(Front-end code edit data)
◆ ◆ ◆ ◆ ◆ ◆ ◆

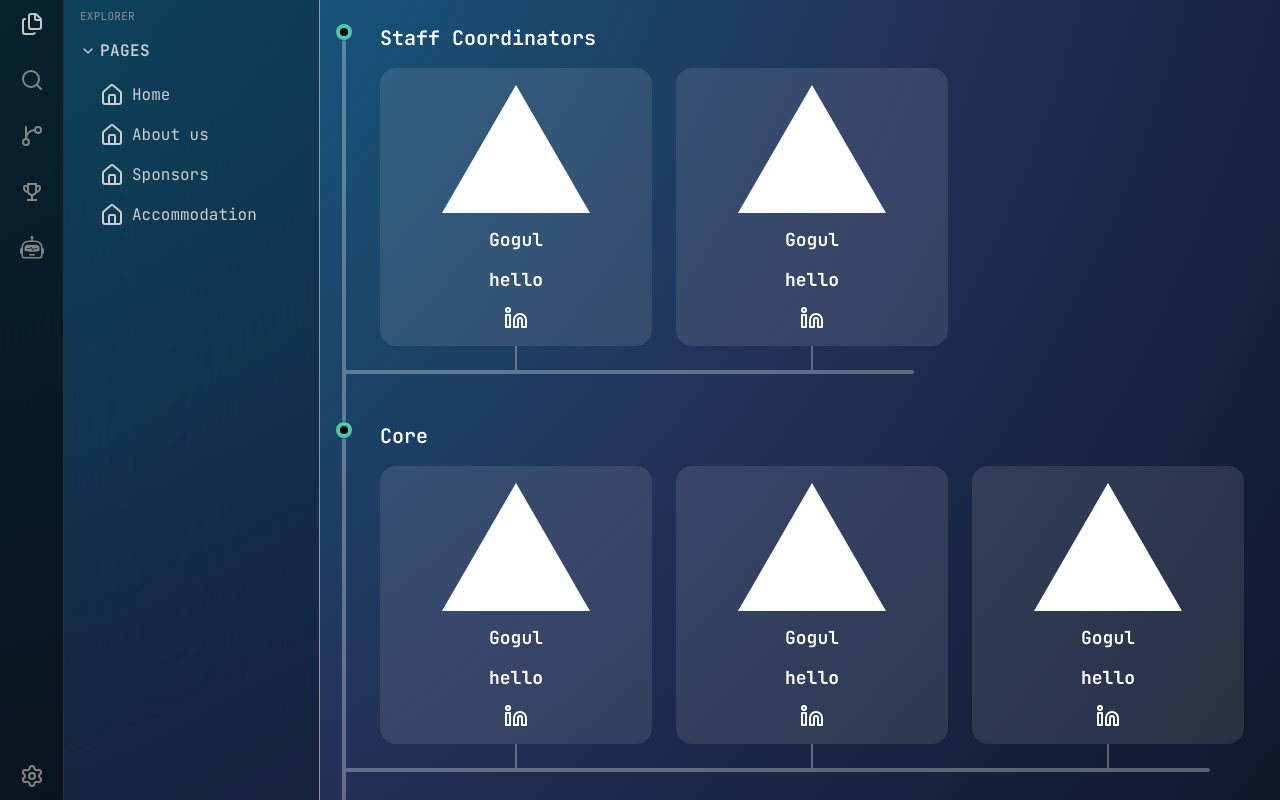
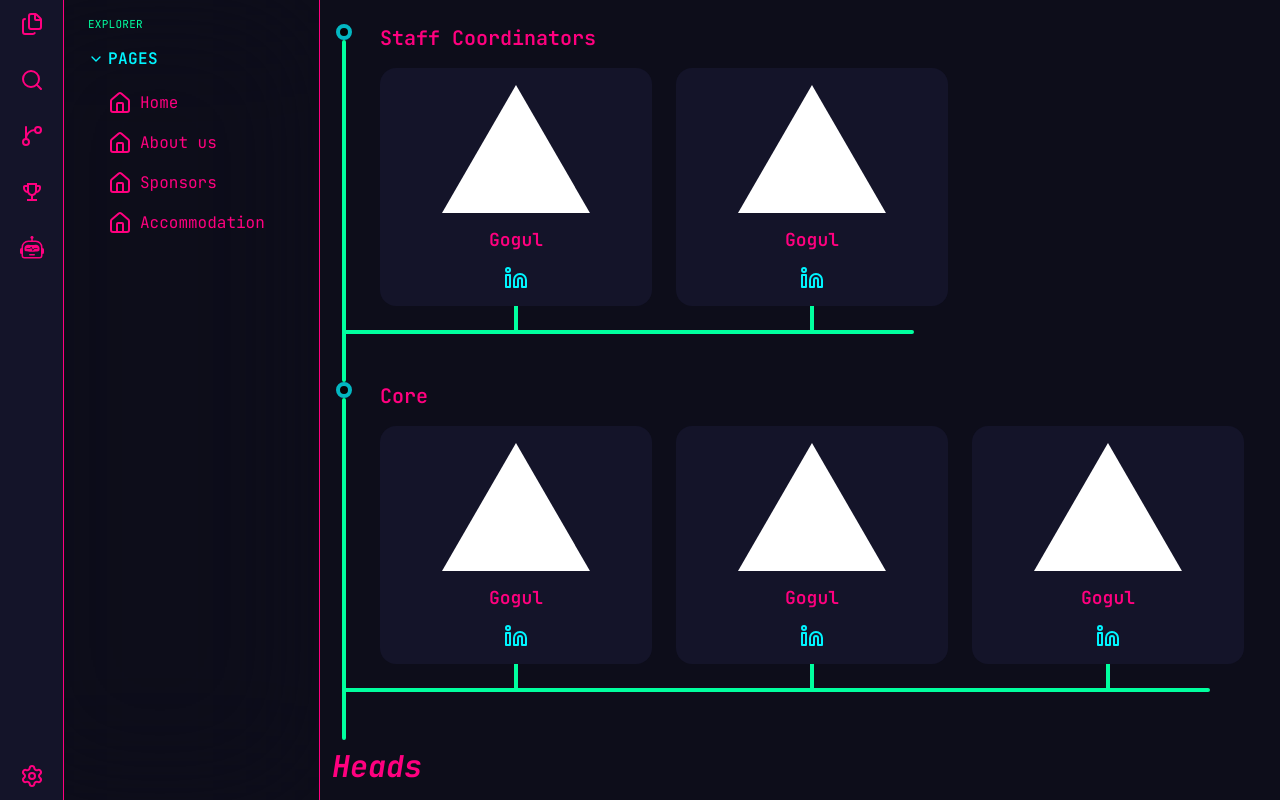
Before and after one commit to SriDharani26/itrix_25_website, a Next.js app: page /team in a window 1280 px wide. Built offline with nearby package versions, Linux system fonts and the light colour scheme.

Commit message:
Team and theme

```diff
--- a/app/globals.css
+++ b/app/globals.css
@@ -3,10 +3,73 @@
 
 
 body{
-    background-image: radial-gradient( circle farthest-corner at -24.7% -47.3%,  rgba(6,130,165,1) 0%, rgba(34,48,86,1) 66.8%, rgba(15,23,42,1) 100.2% );
-    color: white;
+    background: #0D0D1A;  /* fallback for old browsers */
+    color: #E6E6E6;
     font-family: "JetBrains Mono", monospace;
 }
+
+.bg-2-cp{
+  background-color: #141429;
+}
+
+.color-1-cp{
+  color : #FF007F;
+}
+.color-2-cp{
+  color : #00F5FF;
+}
+.color-3-cp{
+  color : #8A2BE2;
+}
+.color-4-cp{
+  color: #00FF9F;
+}
+.color-5-cp{
+  color : #6B7280;
+}
+.text-1-cp{
+  color : #9CA3AF;
+}
+.text-2-cp{
+  color : #E6E6E6;
+}
+
+.border-1-cp { border-color: #FF007F; }
+.border-2-cp { border-color: #00F5FF; }
+.border-3-cp { border-color: #8A2BE2; }
+.border-4-cp { border-color: #00FF9F; }
+.border-5-cp { border-color: #6B7280; }
+
+.color-1-cp:hover {
+  text-shadow: 0 0 5px #FF007F,
+               0 0 10px #FF007F,
+               0 0 20px #FF007F;
+}
+
+.color-2-cp:hover {
+  text-shadow: 0 0 5px #00F5FF,
+               0 0 10px #00F5FF,
+               0 0 20px #00F5FF;
+}
+
+.color-3-cp:hover {
+  text-shadow: 0 0 5px #8A2BE2,
+               0 0 10px #8A2BE2,
+               0 0 20px #8A2BE2;
+}
+
+.color-4-cp:hover {
+  text-shadow: 0 0 5px #00FF9F,
+               0 0 10px #00FF9F,
+               0 0 20px #00FF9F;
+}
+
+.color-5-cp:hover {
+  text-shadow: 0 0 5px #6B7280,
+               0 0 10px #6B7280,
+               0 0 20px #6B7280;
+}
+
 
 /* Entire scrollbar */
 ::-webkit-scrollbar {
--- a/components/Explorer.tsx
+++ b/components/Explorer.tsx
@@ -21,24 +21,24 @@
     const [showPages, setShowPages] = useState<boolean>(true);
 
     return (
-        <>
-             <p className="text-[11px] uppercase tracking-wide text-[#8f8f8f] px-2 pb-2">Explorer</p>
+        <div className='p-2 flex flex-col'>
+             <p className="text-[11px] uppercase tracking-wide px-2 pb-2 color-4-cp">Explorer</p>
 
             {/* // Pages  */}
             <button
                 type="button"
-                className="w-full cursor-pointer px-2 py-1.5 flex items-center gap-1 hover:bg-white/10 rounded text-left mb-2"
+                className="w-full cursor-pointer px-2 py-1.5 flex items-center gap-1 rounded text-left mb-2 color-2-cp"
                 onClick={() => setShowPages((prev) => !prev)}
             >
                 {showPages ? <ChevronDown size={16} /> : <ChevronRight size={16} />}
-                <span className="text-md font-semibold uppercase tracking-wide">Pages</span>
+                <span className="text-md font-semibold uppercase tracking-wide ">Pages</span>
             </button>
             <div className={`${showPages ? "flex" : "hidden"} flex-col gap-1`}>
                 {pages.map((page) => (
                     <Link
                         key={page.name}
                         href={page.path}
-                        className="block ml-5 px-2 py-1.5 text-md rounded transition-colors border-transparent hover:bg-white/2"
+                        className="block ml-5 px-2 py-1.5 text-md rounded transition-colors border-transparent color-1-cp"
                         onClick={() => { if(setShowExplorer) setShowExplorer(false) }}
                     >
                         <span className="flex gap-2 items-center">
@@ -47,7 +47,7 @@
                     </Link>
                 ))}
             </div>
-        </>
+        </div>
     );
 }
 
--- a/components/Navbar.tsx
+++ b/components/Navbar.tsx
@@ -14,41 +14,41 @@
     const [activeTab, setActiveTab] = useState<ActiveTabType[]>(defaultActiveTab)
 
     return (
-        <aside className="h-full w-full flex bg-black/30 backdrop-blur-3xl text-[#cccccc] border-r border-white/50">
-            <div className="w-16 bg-black/50 border-r border-[#2f2f2f] flex flex-col items-center py-3 gap-8">
-                <Link className="text-[#c5c5c5]"
+        <aside className="h-full w-full flex backdrop-blur-3xl border-r border-1-cp">
+            <div className="w-16 bg-2-cp border-r flex flex-col items-center py-3 gap-8 border-1-cp">
+                <Link className="color-1-cp"
                         href='/'
                         onClick={() => setActiveTab(prev => changeActiveTab(prev, 'Explorer'))}
                 >
                     <Files size={24} />
                 </Link>
-                <Link className="text-[#858585] hover:text-[#c5c5c5] transition-colors"
+                <Link className="color-1-cp"
                         href='/contact'
                 >
                     <Search size={24}/>
                 </Link>
-                <Link className="text-[#858585] hover:text-[#c5c5c5] transition-colors"
+                <Link className="color-1-cp"
                         href='/team'
                         onClick={() => setActiveTab(prev => changeActiveTab(prev, 'Team'))}
                 >
                     <GitBranch size={24}/>
                 </Link>
-                <Link href='/events' className=" text-[#858585] hover:text-[#c5c5c5] transition-colors"
+                <Link href='/events' className="color-1-cp"
                         onClick={() => setActiveTab(prev => changeActiveTab(prev, 'Events'))}
                 >
                     <MdOutlineEmojiEvents size={24} />
                 </Link>
-                <Link className=" text-[#858585] hover:text-[#c5c5c5] transition-colors"
+                <Link className="color-1-cp"
                         href='/chatbot'
                 >
                     <BsRobot size={24}/>
                 </Link>
-                <button type="button" className="mt-auto text-[#858585] hover:text-[#c5c5c5] transition-colors">
+                <button type="button" className="mt-auto color-1-cp ransition-colors">
                     <Settings size={24} />
                 </button>
             </div>
 
-            <div className="flex-1 p-2 overflow-y-scroll">
+            <div className="flex-1 p-2 overflow-y-scroll  no-scrollbar">
 
 
                 {activeTab[activeTab.findIndex(obj => obj.isActive === true)].page === 'Explorer' && <Explorer/> }
--- a/components/ProfileCard.tsx
+++ b/components/ProfileCard.tsx
@@ -14,7 +14,7 @@
     return (
         <div className='flex flex-col items-center'>
             <div
-                className='bg-white/10 w-68 rounded-2xl
+                className='w-68 rounded-2xl bg-2-cp
                         flex flex-col items-center gap-3 p-4'
             >
                 <Image
@@ -25,14 +25,14 @@
                     className=' border'
                 />
 
-                <p className='text-lg font-semibold'>{props.name}</p>
-                <p className='text-lg font-bold'>{props.profile}</p>
+                <p className='text-lg font-semibold color-1-cp'>{props.name}</p>
+                {/* <p className='text-lg font-bold color-3-cp'>{props.position}</p> */}
 
                 <Link href={props.profile}>
-                    <Linkedin />
+                    <Linkedin className='color-2-cp'/>
                 </Link>
             </div>
-            <div className='h-6 border w-px border-white/30'/>
+            <div className='h-6 border-2 w-px border-4-cp'/>
         </div>
     );
 }
--- a/components/TeamPage.tsx
+++ b/components/TeamPage.tsx
@@ -21,12 +21,12 @@
             {props.sections.map((section, idx) => (
                 <div key={section.id} className="flex gap-6 overflow-auto no-scrollbar">
 
-                    <div className="flex flex-col items-center w-6 sticky left-0 z-20 ">
+                    <div className="flex flex-col items-center w-6 sticky left-0 z-20">
 
-                        <div className="w-4 h-4 rounded-full border-4 border-[#4EC9B0] bg-black z-10" />
+                        <div className="w-4 h-4 rounded-full border-4 bg-black z-10 border-2-cp animate-pulse" />
 
                         {idx !== props.sections.length && (
-                            <div className="flex-1 w-px border-2 rounded-2xl border-white/30 bg-transparent backdrop-blur-2xl" />
+                            <div className="flex-1 w-px border-2 rounded-2xl border-4-cp bg-transparent backdrop-blur-2xl" />
                         )}
 
                     </div>
@@ -35,7 +35,7 @@
                         id={section.id}
                         className="flex flex-col pb-12"
                     >
-                        <p className="text-xl font-semibold mb-4">
+                        <p className="text-xl font-semibold mb-4 color-1-cp">
                             {section.title}
                         </p>
 
@@ -51,13 +51,13 @@
                             ))}
                         </div>
 
-                        <div className='border-2 rounded-r-2xl flex-1 self-stretch border-white/30 relative -left-8.5'/>
+                        <div className='border-2 rounded-r-2xl flex-1 self-stretch border-4-cp relative -left-8.5'/>
                     </div>
                 </div>
             ))}
 
             {props.path && <Link
-                className='text-3xl font-bold italic mt-2'
+                className='text-3xl font-bold italic mt-2 color-1-cp'
                 href={`/team/${props.path.toLowerCase()}`}
             >{props.path}</Link>}
         </div>
```
Also changed, not shown: components/GitGraph.tsx (+9 -9 lines).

◆ ◆ ◆ ◆ ◆ ◆ ◆

■ PROBLEM REQUIREMENTS
State only how many lines above hold the string "white".

■ EXERCISE ANSWER
8